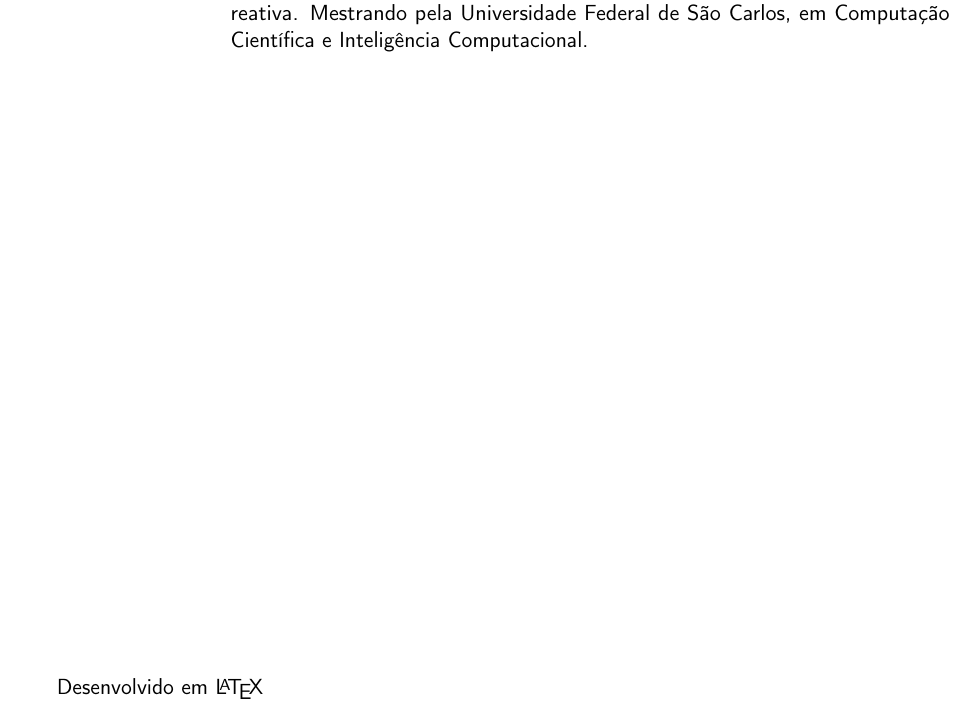
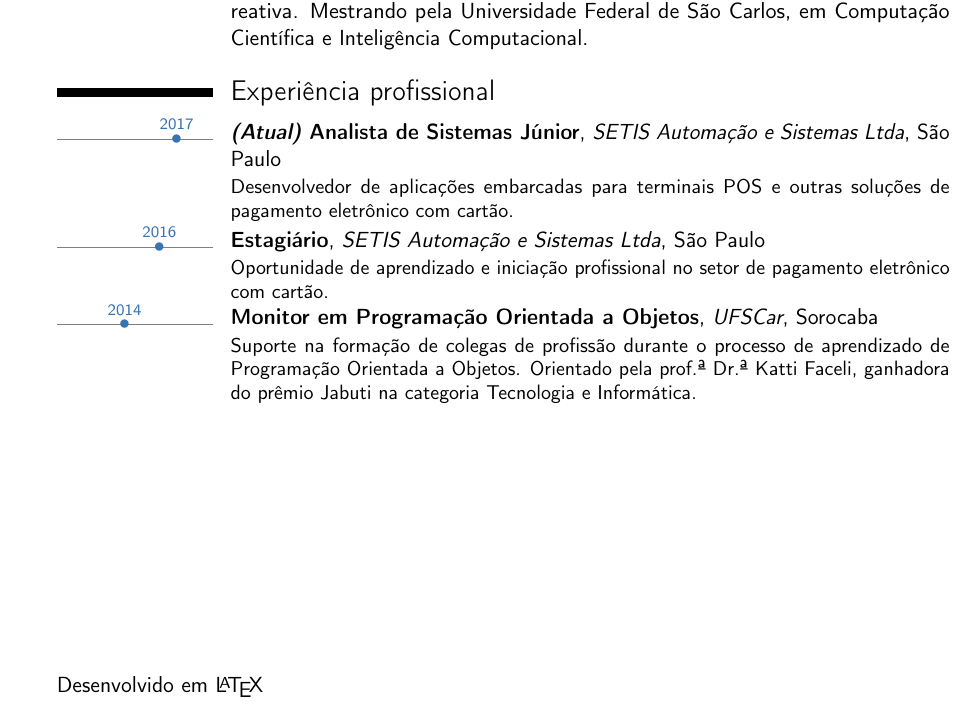
Before and after one commit to mauriciospinardi/latex-curriculum-vitae, a LaTeX CV (src/curriculum-vitae.tex): part of the page, cut so that both start at the same text. Compiled offline with pdfLaTeX.

Commit message:
Acrescenta seção Experiência profissional

```diff
--- a/src/curriculum-vitae.tex
+++ b/src/curriculum-vitae.tex
@@ -135,6 +135,27 @@ Computação Científica e Inteligência Computacional.}
 %
 % --------------------------------------
 
+\section{Experiência profissional}
+
+\tldatecventry{2017}{\textit{(Atual)} Analista de Sistemas Júnior}
+{SETIS Automação e Sistemas Ltda}{São Paulo}{}
+{Desenvolvedor de aplicações embarcadas para terminais POS e outras soluções de
+pagamento eletrônico com cartão.}
+
+\tldatecventry{2016}{Estagiário}
+{SETIS Automação e Sistemas Ltda}{São Paulo}{}
+{Oportunidade de aprendizado e iniciação profissional no setor de pagamento
+eletrônico com cartão.}
+
+\tldatecventry{2014}{Monitor em Programação Orientada a Objetos}
+{UFSCar}{Sorocaba}{}
+{Suporte na formação de colegas de profissão durante o processo de aprendizado
+de Programação Orientada a Objetos. Orientado pela prof.ª Dr.ª Katti Faceli,
+ganhadora do prêmio Jabuti na categoria Tecnologia e Informática.}
+
+%
+% --------------------------------------
+
 \vfill
 Desenvolvido em \LaTeX
 
```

========================

TASK REQUIREMENTS:
Look at the records above. Copy every line where the string "profissional" occurs.

THE ANSWER:
Acrescenta seção Experiência profissional
+\section{Experiência profissional}
+{Oportunidade de aprendizado e iniciação profissional no setor de pagamento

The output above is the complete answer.